The Department of Labor's Employee Benefits Security Administration, in issuing its first cybersecurity guidance, made clear a point that was only previously assumed: that under the Employee Retirement Income Security Act, making reasonable efforts to mitigate cyberthreats are part of a retirement plan fiduciary's responsibilities.
And while initial impressions of the guidance were positive, some stakeholders would like to see more, including a formal rule-making process with the opportunity to provide comments.
After months of back and forth with stakeholders and a report from the Government Accountability Office with tailored cybersecurity recommendations, the Labor Department on April 14 unveiled a three-piece guidance package detailing best practices for maintaining cybersecurity for plan sponsors, plan fiduciaries, record keepers and plan participants.
Plan sponsors welcome the guidance — which offers tips as opposed to orders — especially because the Labor Department has been asking plans under audit about their cybersecurity procedures, said Will Hansen, Arlington, Va.-based executive director of the Plan Sponsor Council of America and chief government affairs officer at the American Retirement Association. The guidance provides "more insight into what the Department of Labor thinks are best practices for plan sponsors to engage in analyzing their record keepers and service providers on what are the best cybersecurity practices," Mr. Hansen said.
The first piece of guidance included tips for plan sponsors and fiduciaries on how to select a service provider with strong cybersecurity practices and how to monitor their activities. The tips include asking whether the service provider has experienced past security breaches, what happened and how the service provider responded, and making sure any contract with a service provider requires ongoing compliance with cybersecurity and information security standards.
The second piece of guidance was a list of 12 cybersecurity program best practices for plan sponsors and record keepers, such as having a reliable annual third-party audit of security controls and ensuring that any assets or data stored in a cloud or managed by a third-party service provider are subject to appropriate security reviews and independent security assessments.

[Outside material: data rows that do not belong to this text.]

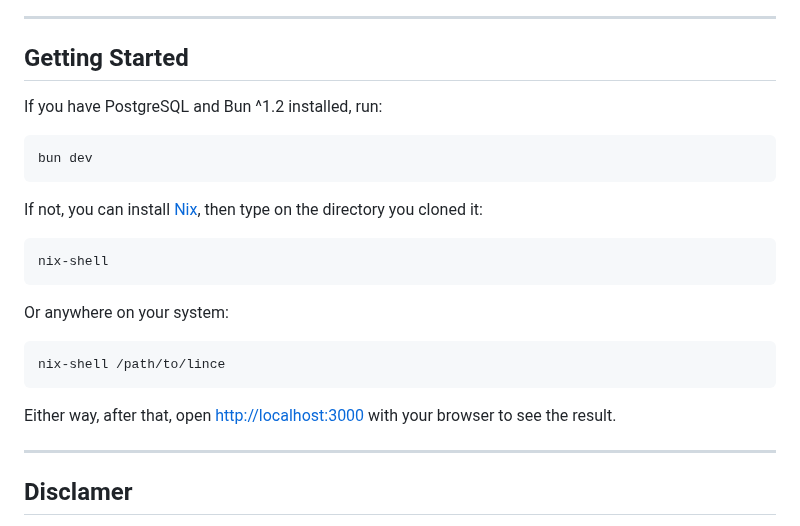
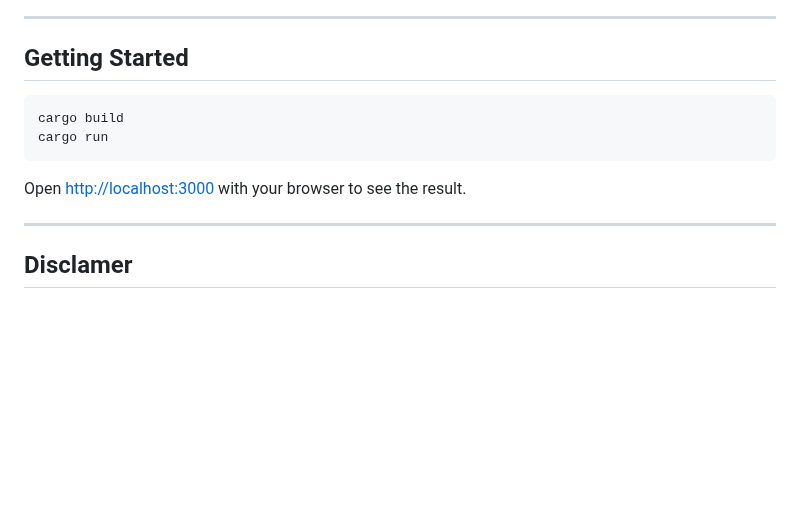
Before and after one commit to lince-social/lince, a Markdown page: README.md, the part around the change. Rendered like a GitHub page; blank space fills up the shorter version.

````diff
--- a/README.md
+++ b/README.md
@@ -13,25 +13,12 @@
 
 ## Getting Started
 
-If you have PostgreSQL and Bun ^1.2 installed, run:
-
 ```bash
-bun dev
+cargo build
+cargo run
 ```
 
-If not, you can install [Nix](https://nixos.org/download), then type on the directory you cloned it:
-
-```bash
-nix-shell
-```
-
-Or anywhere on your system:
-
-```bash
-nix-shell /path/to/lince
-```
-
-Either way, after that, open [http://localhost:3000](http://localhost:3000) with your browser to see the result.
+Open [http://localhost:3000](http://localhost:3000) with your browser to see the result.
 
 ---
 
````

The final piece was a set of online security tips for participants and beneficiaries when accessing a retirement account.